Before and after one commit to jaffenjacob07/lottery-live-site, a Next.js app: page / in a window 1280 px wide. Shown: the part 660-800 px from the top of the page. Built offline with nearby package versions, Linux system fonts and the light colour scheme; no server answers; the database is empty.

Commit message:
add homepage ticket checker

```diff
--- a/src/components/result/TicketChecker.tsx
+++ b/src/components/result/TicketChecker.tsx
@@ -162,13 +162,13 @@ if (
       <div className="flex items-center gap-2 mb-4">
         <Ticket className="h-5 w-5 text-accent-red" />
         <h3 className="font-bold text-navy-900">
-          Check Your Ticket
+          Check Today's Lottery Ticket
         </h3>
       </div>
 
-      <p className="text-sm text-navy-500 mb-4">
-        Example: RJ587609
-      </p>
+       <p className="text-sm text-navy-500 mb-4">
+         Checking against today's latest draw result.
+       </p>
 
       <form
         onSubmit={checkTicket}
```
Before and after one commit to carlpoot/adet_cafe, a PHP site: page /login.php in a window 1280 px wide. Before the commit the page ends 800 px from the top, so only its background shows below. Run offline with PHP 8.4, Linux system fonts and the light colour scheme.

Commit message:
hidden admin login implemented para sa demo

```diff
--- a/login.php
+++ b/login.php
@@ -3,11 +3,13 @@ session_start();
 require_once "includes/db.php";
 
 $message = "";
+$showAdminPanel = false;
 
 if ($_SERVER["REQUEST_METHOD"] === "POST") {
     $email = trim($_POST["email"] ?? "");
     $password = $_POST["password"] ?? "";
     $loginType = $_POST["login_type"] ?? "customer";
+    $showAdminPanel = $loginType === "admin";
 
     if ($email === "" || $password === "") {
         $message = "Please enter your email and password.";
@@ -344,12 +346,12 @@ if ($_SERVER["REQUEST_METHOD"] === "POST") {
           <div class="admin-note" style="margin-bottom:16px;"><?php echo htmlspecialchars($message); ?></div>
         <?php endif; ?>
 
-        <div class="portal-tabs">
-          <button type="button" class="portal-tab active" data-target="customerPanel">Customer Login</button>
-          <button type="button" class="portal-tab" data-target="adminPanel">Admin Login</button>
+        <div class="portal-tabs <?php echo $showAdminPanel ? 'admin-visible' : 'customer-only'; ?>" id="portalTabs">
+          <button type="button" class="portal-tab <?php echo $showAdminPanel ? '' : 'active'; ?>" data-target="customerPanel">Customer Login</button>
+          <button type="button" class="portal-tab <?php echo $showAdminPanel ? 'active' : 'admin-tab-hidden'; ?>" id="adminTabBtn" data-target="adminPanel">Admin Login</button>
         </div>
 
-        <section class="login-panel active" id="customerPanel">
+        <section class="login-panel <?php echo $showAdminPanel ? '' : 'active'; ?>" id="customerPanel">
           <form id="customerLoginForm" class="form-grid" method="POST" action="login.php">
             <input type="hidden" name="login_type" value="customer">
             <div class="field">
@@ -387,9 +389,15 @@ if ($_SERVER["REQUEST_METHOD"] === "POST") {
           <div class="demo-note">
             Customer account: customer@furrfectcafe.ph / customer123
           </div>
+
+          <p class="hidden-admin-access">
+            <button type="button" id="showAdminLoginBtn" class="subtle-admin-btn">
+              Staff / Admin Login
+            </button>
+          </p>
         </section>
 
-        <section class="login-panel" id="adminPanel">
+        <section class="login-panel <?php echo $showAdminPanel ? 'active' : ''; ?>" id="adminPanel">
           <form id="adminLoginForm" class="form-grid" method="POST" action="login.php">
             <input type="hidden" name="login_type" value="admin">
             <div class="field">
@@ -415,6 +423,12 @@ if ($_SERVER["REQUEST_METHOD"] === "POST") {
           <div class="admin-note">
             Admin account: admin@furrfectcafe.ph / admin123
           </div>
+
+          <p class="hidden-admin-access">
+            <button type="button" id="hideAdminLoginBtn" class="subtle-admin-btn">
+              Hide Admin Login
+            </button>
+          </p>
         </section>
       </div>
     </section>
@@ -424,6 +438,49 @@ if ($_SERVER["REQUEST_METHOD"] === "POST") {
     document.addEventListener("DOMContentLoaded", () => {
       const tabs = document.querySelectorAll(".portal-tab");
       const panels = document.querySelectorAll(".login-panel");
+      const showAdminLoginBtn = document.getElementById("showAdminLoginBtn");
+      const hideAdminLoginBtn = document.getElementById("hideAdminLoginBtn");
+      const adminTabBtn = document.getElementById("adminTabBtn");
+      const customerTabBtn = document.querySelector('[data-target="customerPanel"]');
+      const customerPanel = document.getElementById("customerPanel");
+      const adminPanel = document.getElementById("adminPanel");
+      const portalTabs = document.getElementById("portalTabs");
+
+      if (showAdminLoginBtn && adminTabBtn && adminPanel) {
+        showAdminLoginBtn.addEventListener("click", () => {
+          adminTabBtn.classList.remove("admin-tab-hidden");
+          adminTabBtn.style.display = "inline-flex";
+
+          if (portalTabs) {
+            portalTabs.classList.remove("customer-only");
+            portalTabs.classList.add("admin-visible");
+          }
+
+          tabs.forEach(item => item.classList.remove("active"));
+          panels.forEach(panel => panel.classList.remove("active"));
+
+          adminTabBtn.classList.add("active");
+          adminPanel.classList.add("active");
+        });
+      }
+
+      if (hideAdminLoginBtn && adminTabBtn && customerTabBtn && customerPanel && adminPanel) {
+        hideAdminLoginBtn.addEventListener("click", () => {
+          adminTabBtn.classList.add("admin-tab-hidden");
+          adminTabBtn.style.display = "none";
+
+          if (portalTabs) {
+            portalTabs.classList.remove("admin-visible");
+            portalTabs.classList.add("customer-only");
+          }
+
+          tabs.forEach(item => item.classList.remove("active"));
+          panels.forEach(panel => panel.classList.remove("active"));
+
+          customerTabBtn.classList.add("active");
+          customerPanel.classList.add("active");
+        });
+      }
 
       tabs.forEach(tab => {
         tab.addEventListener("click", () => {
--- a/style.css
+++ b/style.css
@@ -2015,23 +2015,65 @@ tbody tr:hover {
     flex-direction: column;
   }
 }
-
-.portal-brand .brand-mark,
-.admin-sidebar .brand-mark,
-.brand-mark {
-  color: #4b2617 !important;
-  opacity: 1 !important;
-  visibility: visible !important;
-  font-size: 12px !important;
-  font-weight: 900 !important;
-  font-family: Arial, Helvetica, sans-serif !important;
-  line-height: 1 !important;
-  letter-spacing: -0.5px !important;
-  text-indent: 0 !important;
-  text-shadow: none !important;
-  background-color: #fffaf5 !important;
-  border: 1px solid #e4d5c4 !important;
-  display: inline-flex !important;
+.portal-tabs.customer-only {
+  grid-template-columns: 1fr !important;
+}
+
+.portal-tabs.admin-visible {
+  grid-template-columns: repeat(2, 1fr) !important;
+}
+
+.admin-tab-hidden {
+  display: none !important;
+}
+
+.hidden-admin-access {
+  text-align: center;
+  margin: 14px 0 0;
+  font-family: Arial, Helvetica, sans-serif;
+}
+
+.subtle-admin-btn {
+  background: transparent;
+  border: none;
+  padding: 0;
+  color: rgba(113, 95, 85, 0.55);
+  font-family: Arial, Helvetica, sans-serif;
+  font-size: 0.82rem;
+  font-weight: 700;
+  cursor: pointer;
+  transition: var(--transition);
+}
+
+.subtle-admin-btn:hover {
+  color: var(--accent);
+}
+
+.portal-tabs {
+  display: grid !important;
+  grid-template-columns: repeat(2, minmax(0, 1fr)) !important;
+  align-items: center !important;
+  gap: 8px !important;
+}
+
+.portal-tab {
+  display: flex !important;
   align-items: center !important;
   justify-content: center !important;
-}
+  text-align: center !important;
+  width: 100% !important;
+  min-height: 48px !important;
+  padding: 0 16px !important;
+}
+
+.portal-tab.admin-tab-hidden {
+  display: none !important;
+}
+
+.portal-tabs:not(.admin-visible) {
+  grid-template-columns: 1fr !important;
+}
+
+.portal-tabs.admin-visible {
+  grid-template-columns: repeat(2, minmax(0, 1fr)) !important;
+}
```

-- TASK DESCRIPTION --
Filter the listing for the word "center" and copy every line that holds it.

-- ANSWER --
       <div className="flex items-center gap-2 mb-4">
+  text-align: center;
+  align-items: center !important;
   align-items: center !important;
   justify-content: center !important;
+  text-align: center !important;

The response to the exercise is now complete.